Automated guided vehicles (AGVs) and driverless forklifts have been proving their worth in warehouse operations for some time now. But that's just the tip of the automated-vehicle iceberg when it comes to logistics applications, according to a recent report from DHL.
The report, "Self-Driving Vehicles in Logistics," begins by explaining how automated, or robotic, vehicles work; their potential benefits; and the regulations and policies that influence their acceptance and adoption. The report then reviews current uses in military, consumer, automotive industry, and public transportation environments. Finally, it highlights four logistics applications: autonomous transport and assisted picking in warehouses; autonomous outdoor logistics, such as airport, yard, and marine terminal operations; assisted highway trucking and convoying; and "last mile" delivery.
DHL's researchers predict that the logistics industry will lead the way toward a driverless future. "Some warehouse operations have been using self-driving vehicles to some extent for years," said Dr. Markus KÃ¼ckelhaus, director, DHL trend research, in announcing the report's release. "Moving onto public roads is the next evolutionary step. With its history in deploying self-driving solutions in controlled environments, the logistics industry is in a prime position to further shape the future of self-driving vehicles."
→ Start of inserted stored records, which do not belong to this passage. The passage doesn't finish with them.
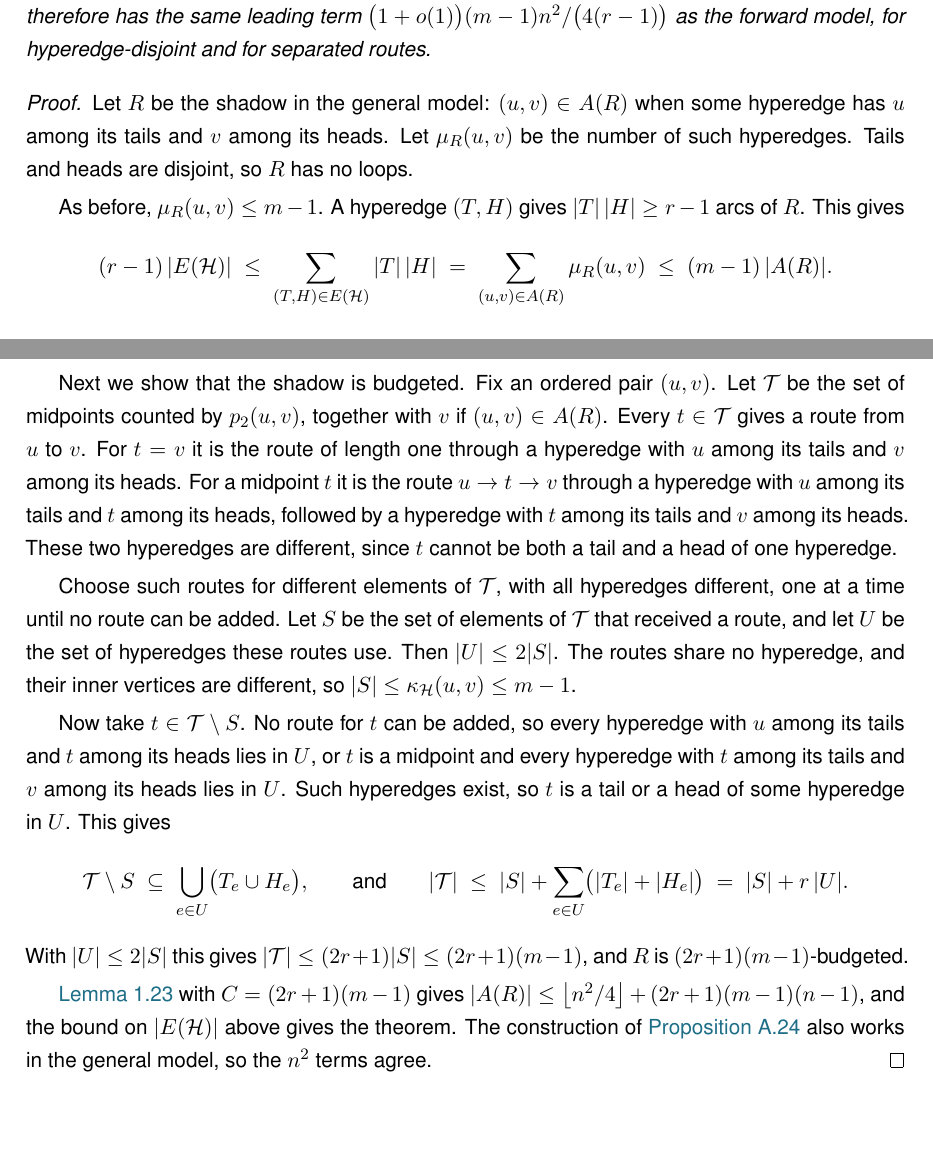
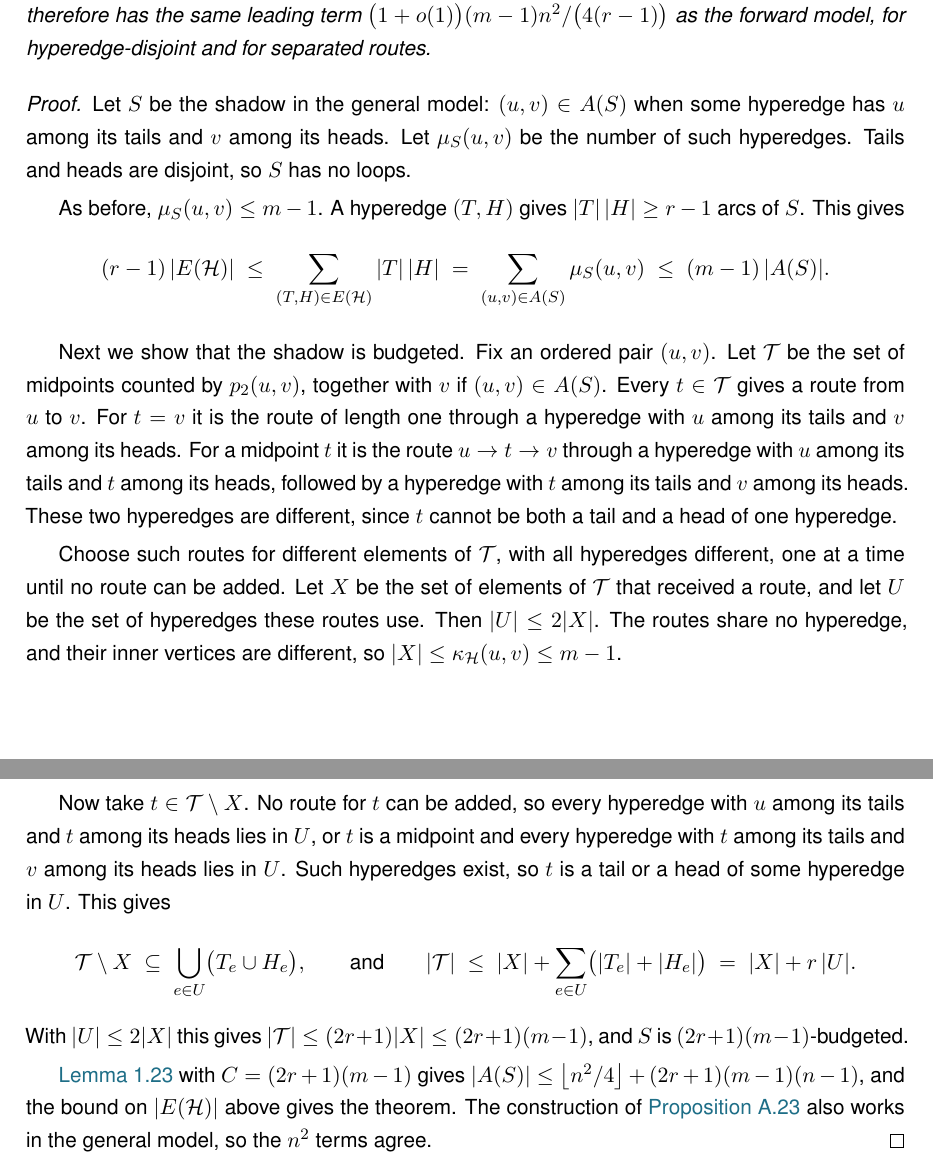
Before and after one commit to louisvandenbruwaene/Thesis_Repository, a LaTeX thesis (main.tex, which reads chapters/app_proofs.tex, chapters/ch1_basecases.tex): two parts of pages 67 and 68 of 85, joined at a grey line, cut so that both start at the same text. The pictures show the PDF file main.pdf that the author committed with the source.

Commit message:
Shadow renamed S (R is the reachability skeleton), drop unused directed splitting lemma, notation entries, Diestel Cor 6.2.3, 24 output tables

```diff
--- a/chapters/app_proofs.tex
+++ b/chapters/app_proofs.tex
@@ -567 +560,0 @@ of pairwise separated directed $u$--$v$ paths of length at least two in
-$D_0$. Then $\kap_D(u,v) = \mu(u,v) + \pi(u,v)$.
@@ -693,37 +678,37 @@ Since $\kap\le\lec$, the same bound holds when $\lec^{\max}_{\HH} \le m-1$. For
 \end{theorem}
 
 \begin{proof}
-Let $R$ be the shadow in the general model: $(u,v) \in A(R)$ when some hyperedge has $u$ among its tails and $v$ among its heads. Let $\mu_R(u,v)$ be the number of such hyperedges. Tails and heads are disjoint, so $R$ has no loops.
+Let $S$ be the shadow in the general model: $(u,v) \in A(S)$ when some hyperedge has $u$ among its tails and $v$ among its heads. Let $\mu_S(u,v)$ be the number of such hyperedges. Tails and heads are disjoint, so $S$ has no loops.
 
-As before, $\mu_R(u,v) \le m-1$.
-A hyperedge $(T,H)$ gives $|T|\,|H| \ge r-1$ arcs of $R$. This gives
+As before, $\mu_S(u,v) \le m-1$.
+A hyperedge $(T,H)$ gives $|T|\,|H| \ge r-1$ arcs of $S$. This gives
 \[
     (r-1)\,|E(\HH)| \;\le\; \sum_{(T,H) \in E(\HH)} |T|\,|H|
-    \;=\; \sum_{(u,v) \in A(R)} \mu_R(u,v) \;\le\; (m-1)\,|A(R)| .
+    \;=\; \sum_{(u,v) \in A(S)} \mu_S(u,v) \;\le\; (m-1)\,|A(S)| .
 \]
 
 Next we show that the shadow is budgeted.
-Fix an ordered pair $(u,v)$. Let $\mathcal{T}$ be the set of midpoints counted by $p_2(u,v)$, together with $v$ if $(u,v) \in A(R)$.
+Fix an ordered pair $(u,v)$. Let $\mathcal{T}$ be the set of midpoints counted by $p_2(u,v)$, together with $v$ if $(u,v) \in A(S)$.
 Every $t \in \mathcal{T}$ gives a route from $u$ to $v$.
 For $t = v$ it is the route of length one through a hyperedge with $u$ among its tails and $v$ among its heads.
 For a midpoint $t$ it is the route $u \to t \to v$ through a hyperedge with $u$ among its tails and $t$ among its heads, followed by a hyperedge with $t$ among its tails and $v$ among its heads.
 These two hyperedges are different, since $t$ cannot be both a tail and a head of one hyperedge.
 
 Choose such routes for different elements of $\mathcal{T}$, with all hyperedges different, one at a time until no route can be added.
-Let $S$ be the set of elements of $\mathcal{T}$ that received a route, and let $U$ be the set of hyperedges these routes use. Then $|U| \le 2|S|$.
-The routes share no hyperedge, and their inner vertices are different, so $|S| \le \kap_{\HH}(u,v) \le m-1$.
+Let $X$ be the set of elements of $\mathcal{T}$ that received a route, and let $U$ be the set of hyperedges these routes use. Then $|U| \le 2|X|$.
+The routes share no hyperedge, and their inner vertices are different, so $|X| \le \kap_{\HH}(u,v) \le m-1$.
 
-Now take $t \in \mathcal{T} \setminus S$.
+Now take $t \in \mathcal{T} \setminus X$.
 No route for $t$ can be added, so every hyperedge with $u$ among its tails and $t$ among its heads lies in $U$, or $t$ is a midpoint and every hyperedge with $t$ among its tails and $v$ among its heads lies in $U$.
 Such hyperedges exist, so $t$ is a tail or a head of some hyperedge in $U$. This gives
 \[
-    \mathcal{T} \setminus S \;\subseteq\; \bigcup_{e \in U} \bigl(T_e \cup H_e\bigr) ,
+    \mathcal{T} \setminus X \;\subseteq\; \bigcup_{e \in U} \bigl(T_e \cup H_e\bigr) ,
     \qquad\text{and}\qquad
-    |\mathcal{T}| \;\le\; |S| + \sum_{e \in U} \bigl(|T_e| + |H_e|\bigr)
-    \;=\; |S| + r\,|U| .
+    |\mathcal{T}| \;\le\; |X| + \sum_{e \in U} \bigl(|T_e| + |H_e|\bigr)
+    \;=\; |X| + r\,|U| .
 \]
-With $|U| \le 2|S|$ this gives $|\mathcal{T}| \le (2r+1)|S| \le (2r+1)(m-1)$, and $R$ is $(2r+1)(m-1)$-budgeted.
+With $|U| \le 2|X|$ this gives $|\mathcal{T}| \le (2r+1)|X| \le (2r+1)(m-1)$, and $S$ is $(2r+1)(m-1)$-budgeted.
 
-\Cref{lem:two-step-budget} with $C = (2r+1)(m-1)$ gives $|A(R)| \le \floor{n^2/4} + (2r+1)(m-1)(n-1)$, and the bound on $|E(\HH)|$ above gives the theorem.
+\Cref{lem:two-step-budget} with $C = (2r+1)(m-1)$ gives $|A(S)| \le \floor{n^2/4} + (2r+1)(m-1)(n-1)$, and the bound on $|E(\HH)|$ above gives the theorem.
 The construction of \Cref{prop:dir-hyper-first} also works in the general model, so the $n^2$ terms agree.
 \end{proof}
--- a/chapters/ch1_basecases.tex
+++ b/chapters/ch1_basecases.tex
@@ -992,8 +993,8 @@ The \emph{incidence graph} $I(\HH)$ has a node for each vertex and a node for ea
 A Berge route is a path in $I(\HH)$ between two vertex nodes, and two routes are separated exactly when these paths have no inner node in common.
 We claim that $\kap^{\max}_\HH \le 1$ exactly when $I(\HH)$ is a forest.
 The graph $I(\HH)$ is bipartite, with vertex nodes on one side and hyperedge nodes on the other, so a cycle in it alternates between the two kinds of nodes.
-Suppose $I(\HH)$ has a cycle $v_1, e_1, v_2, e_2, \dots, v_\ell, e_\ell, v_1$, with $\ell\ge2$ and all $v_i$ and $e_i$ distinct.
-Then $v_1, e_1, v_2$ and $v_1, e_\ell, v_\ell, \dots, e_2, v_2$ are two Berge routes from $v_1$ to $v_2$ that share no hyperedge and no inner vertex, which gives $\kap(v_1, v_2) \ge 2$.
+Suppose $I(\HH)$ has a cycle $v_1, e_1, v_2, e_2, \dots, v_s, e_s, v_1$, with $s\ge2$ and all $v_i$ and $e_i$ distinct.
+Then $v_1, e_1, v_2$ and $v_1, e_s, v_s, \dots, e_2, v_2$ are two Berge routes from $v_1$ to $v_2$ that share no hyperedge and no inner vertex, which gives $\kap(v_1, v_2) \ge 2$.
 Conversely, two such routes between $u$ and $v$ are two paths in $I(\HH)$ with the same ends and no common inner node. Together they form a cycle in $I(\HH)$.
 This proves the claim.
 
@@ -1281 +1279,0 @@ The $\mu_R(u,v)$ hyperedges with tail $u$ and head $v$ give that many routes of
-This gives $\mu_R(u,v) \le m-1$.
@@ -1284,0 +1281 @@ Each hyperedge is in $r-1$ pairs, and each arc $u \to v$ of $R$ is in $\mu_R(u,v
+This gives $\mu_S(u,v) \le m-1$.
@@ -1285,4 +1285,4 @@ Each hyperedge is in $r-1$ pairs, and each arc $u \to v$ of $R$ is in $\mu_R(u,v
 \[
-    (r-1)\,|E(\HH)| \;=\; \sum_{(u,v) \in A(R)} \mu_R(u,v)
-    \;\le\; (m-1)\,|A(R)| .
+    (r-1)\,|E(\HH)| \;=\; \sum_{(u,v) \in A(S)} \mu_S(u,v)
+    \;\le\; (m-1)\,|A(S)| .
 \]
@@ -1293,5 +1292,6 @@ Recall that a midpoint of $(u,v)$ is a vertex $x \notin \{u,v\}$ with arcs $u \t
-Let $\mathcal{T}$ be the set of midpoints, together with $v$ if $(u,v) \in A(R)$, so that $|\mathcal{T}| = \mathbf{1}_{A(R)}(u,v) + p_2(u,v)$.
-Every $t \in \mathcal{T}$ has an arc $u \to t$ in $R$, so it is a head of some hyperedge with tail $u$.
+Recall that a midpoint of $(u,v)$ is a vertex $x \notin \{u,v\}$ with arcs $u \to x$ and $x \to v$ in $S$.
+Let $\mathcal{T}$ be the set of midpoints, together with $v$ if $(u,v) \in A(S)$, so that $|\mathcal{T}| = \mathbf{1}_{A(S)}(u,v) + p_2(u,v)$.
+Every $t \in \mathcal{T}$ has an arc $u \to t$ in $S$, so it is a head of some hyperedge with tail $u$.
 Choose hyperedges $e_1, e_2, \dots$ with tail $u$ one at a time, where each $e_i$ contains an element $t_i$ of $\mathcal{T}$ that lies in none of $e_1, \dots, e_{i-1}$.
 Stop at $e_k$, when every element of $\mathcal{T}$ lies in one of them.
 Then $e_1, \dots, e_k$ are different hyperedges, and $t_1, \dots, t_k$ are different elements of $\mathcal{T}$.
@@ -1306,6 +1306,6 @@ They also differ from $e_1, \dots, e_k$, which have tail $u$.
 The $k$ routes therefore share no hyperedge.
 A route has at most one inner vertex, its midpoint, and different routes have different midpoints. The routes are separated as well, and $k \le \kap_\HH(u,v)$. This gives
 \[
-    \frac{\mathbf{1}_{A(R)}(u,v) + p_2(u,v)}{r-1}
+    \frac{\mathbf{1}_{A(S)}(u,v) + p_2(u,v)}{r-1}
     \;\le\; k \;\le\; \kap_{\HH}(u,v) \;\le\; m-1 ,
 \]
@@ -1313 +1313,2 @@ and $R$ is $(r-1)(m-1)$-budgeted.
 
+\Cref{lem:two-step-budget} with $C = (r-1)(m-1)$ gives $|A(S)| \le \floor{n^2/4} + (r-1)(m-1)(n-1)$. With the bound on $|E(\HH)|$ above,
```
Also changed, not shown: chapters/ch2_machine.tex (+2 -1 lines), main.tex (+8 -2 lines), main.pdf, chapters/app_proofs.tex (18 more changed lines), chapters/ch1_basecases.tex (34 more changed lines).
Where to next? In a blog post, KÃ¼ckelhaus suggests that the big focus will be on cars and trucks; in the near future, he says, we'll see enhancements to existing driver-assistance functions and the introduction of autonomous driving in specific situations, such as on congested highways. Further out, look for fully autonomous truck convoys on highways. Other opportunities include remote outdoor locations where harsh conditions put human drivers at risk, linehaul transportation, and last-mile delivery.